For two years of high school, I was president of WEforum’s Connect for Life Campaign, the WiseUp Teen Advocacy Group. Our mission is to empower the younger generation to connect with people in the community and beyond face-to-face, rather than through social media, or other technology platforms.We also candidly present the negative side effects that social media can have on physical and mental health, particularly for today’s youth. I feel lucky to have grown up without the influence of social media or advanced cell phones! The days of calling your best friend on the landline, of course having her home phone number memorized, and planning to meet up are over. Without access to smartphones, we were able to enjoy the company of our friends, face-to-face, much more often. But today, phones are often the first thing we wake up to, and the last thing we look at before going to bed. We carry them with us EVERYwhere. Most of my friends check their phones and social media before interacting with their family, eating breakfast, brushing their teeth, or even getting out of bed in the morning. We have all felt that sense of panic when we can’t find our phone because it has essentially become an extension of our being.

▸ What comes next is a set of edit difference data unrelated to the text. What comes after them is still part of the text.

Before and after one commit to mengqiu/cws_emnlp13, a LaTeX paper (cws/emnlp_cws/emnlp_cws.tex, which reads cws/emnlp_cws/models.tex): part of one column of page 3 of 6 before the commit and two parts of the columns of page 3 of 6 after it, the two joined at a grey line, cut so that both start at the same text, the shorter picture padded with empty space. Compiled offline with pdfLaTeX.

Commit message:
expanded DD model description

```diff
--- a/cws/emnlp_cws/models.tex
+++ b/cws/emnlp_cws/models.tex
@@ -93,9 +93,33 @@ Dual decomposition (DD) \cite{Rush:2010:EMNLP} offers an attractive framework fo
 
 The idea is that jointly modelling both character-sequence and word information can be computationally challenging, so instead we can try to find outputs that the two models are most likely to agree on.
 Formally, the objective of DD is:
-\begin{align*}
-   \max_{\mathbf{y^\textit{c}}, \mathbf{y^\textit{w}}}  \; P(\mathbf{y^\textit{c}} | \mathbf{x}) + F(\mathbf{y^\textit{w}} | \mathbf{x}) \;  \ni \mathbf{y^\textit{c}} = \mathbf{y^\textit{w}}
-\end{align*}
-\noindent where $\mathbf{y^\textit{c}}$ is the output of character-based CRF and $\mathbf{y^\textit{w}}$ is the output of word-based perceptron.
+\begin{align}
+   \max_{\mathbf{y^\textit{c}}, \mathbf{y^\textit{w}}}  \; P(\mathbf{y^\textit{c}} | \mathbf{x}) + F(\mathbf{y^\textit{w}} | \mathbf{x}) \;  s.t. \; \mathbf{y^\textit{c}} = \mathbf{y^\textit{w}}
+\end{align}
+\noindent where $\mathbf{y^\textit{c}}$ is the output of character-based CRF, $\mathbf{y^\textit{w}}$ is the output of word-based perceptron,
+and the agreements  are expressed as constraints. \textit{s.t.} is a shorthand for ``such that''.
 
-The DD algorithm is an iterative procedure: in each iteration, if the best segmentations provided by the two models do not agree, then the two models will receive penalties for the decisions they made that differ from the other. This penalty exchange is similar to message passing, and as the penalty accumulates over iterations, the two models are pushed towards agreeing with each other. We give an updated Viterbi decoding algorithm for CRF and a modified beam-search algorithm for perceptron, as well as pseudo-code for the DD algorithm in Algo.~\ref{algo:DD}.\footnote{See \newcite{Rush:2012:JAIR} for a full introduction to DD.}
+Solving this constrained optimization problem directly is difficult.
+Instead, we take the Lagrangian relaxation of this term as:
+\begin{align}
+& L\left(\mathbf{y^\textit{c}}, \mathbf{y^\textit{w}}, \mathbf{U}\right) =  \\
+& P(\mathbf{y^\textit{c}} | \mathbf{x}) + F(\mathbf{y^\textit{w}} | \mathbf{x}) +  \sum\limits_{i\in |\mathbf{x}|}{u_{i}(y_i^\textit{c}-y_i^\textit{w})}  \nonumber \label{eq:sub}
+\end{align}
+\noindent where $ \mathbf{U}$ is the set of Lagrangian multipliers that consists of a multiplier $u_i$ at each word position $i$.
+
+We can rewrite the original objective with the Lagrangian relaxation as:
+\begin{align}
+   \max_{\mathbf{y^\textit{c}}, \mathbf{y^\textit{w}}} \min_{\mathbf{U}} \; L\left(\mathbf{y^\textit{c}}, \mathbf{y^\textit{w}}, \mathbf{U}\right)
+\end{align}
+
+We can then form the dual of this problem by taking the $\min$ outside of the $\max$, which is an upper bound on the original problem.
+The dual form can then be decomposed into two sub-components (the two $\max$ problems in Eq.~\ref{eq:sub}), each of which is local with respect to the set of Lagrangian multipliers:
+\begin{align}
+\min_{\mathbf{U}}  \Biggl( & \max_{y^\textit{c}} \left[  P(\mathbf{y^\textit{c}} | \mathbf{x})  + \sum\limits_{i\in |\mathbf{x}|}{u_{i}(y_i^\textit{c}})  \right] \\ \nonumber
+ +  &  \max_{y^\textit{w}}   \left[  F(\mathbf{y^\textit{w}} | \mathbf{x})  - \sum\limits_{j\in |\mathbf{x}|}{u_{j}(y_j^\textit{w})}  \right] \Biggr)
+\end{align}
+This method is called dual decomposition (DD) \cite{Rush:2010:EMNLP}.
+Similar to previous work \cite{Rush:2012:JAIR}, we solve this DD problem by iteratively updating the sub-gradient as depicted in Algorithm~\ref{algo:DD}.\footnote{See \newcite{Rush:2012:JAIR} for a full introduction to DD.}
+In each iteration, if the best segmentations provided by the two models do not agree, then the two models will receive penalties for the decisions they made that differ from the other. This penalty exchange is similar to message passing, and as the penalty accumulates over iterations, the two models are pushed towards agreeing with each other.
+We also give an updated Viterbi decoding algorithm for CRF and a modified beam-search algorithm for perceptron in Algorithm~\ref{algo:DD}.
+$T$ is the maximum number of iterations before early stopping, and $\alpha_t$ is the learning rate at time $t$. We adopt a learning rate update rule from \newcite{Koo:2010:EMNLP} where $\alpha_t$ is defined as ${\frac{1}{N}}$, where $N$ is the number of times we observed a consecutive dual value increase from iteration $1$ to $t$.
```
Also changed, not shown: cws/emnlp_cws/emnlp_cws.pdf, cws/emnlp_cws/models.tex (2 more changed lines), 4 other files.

The expression, “you don’t realize what you have until it’s gone,” is so pertinent to our human interactions before and during the pandemic. We lost a sense of normalcy and those glorified last few months of senior year. I lost the lacrosse season that I had been looking forward to for ages. Perhaps most importantly, we lost the ability to connect with each other. Within a matter of weeks, the WiseUp TAG went from engaging with huge crowds at school-wide assemblies, preaching the benefits of connecting face-to-face, to not even being able to leave the house.Once I could barely see my friends and family in person, technology and social media became the only way to connect, but scrolling through Instagram didn’t feel as exciting, and I longed to be physically around others again. I learned that I had even taken face-to-face learning for granted.

This pandemic has challenged me in more ways than one, and I have felt an incredible amount of loss in the past year, but even at my lowest, I realized that I had to dig deep and practice what I preached to thousands of middle schoolers over the past few years. I had to advocate for my own health and take care of myself. This is what this entire experience has taught me so far:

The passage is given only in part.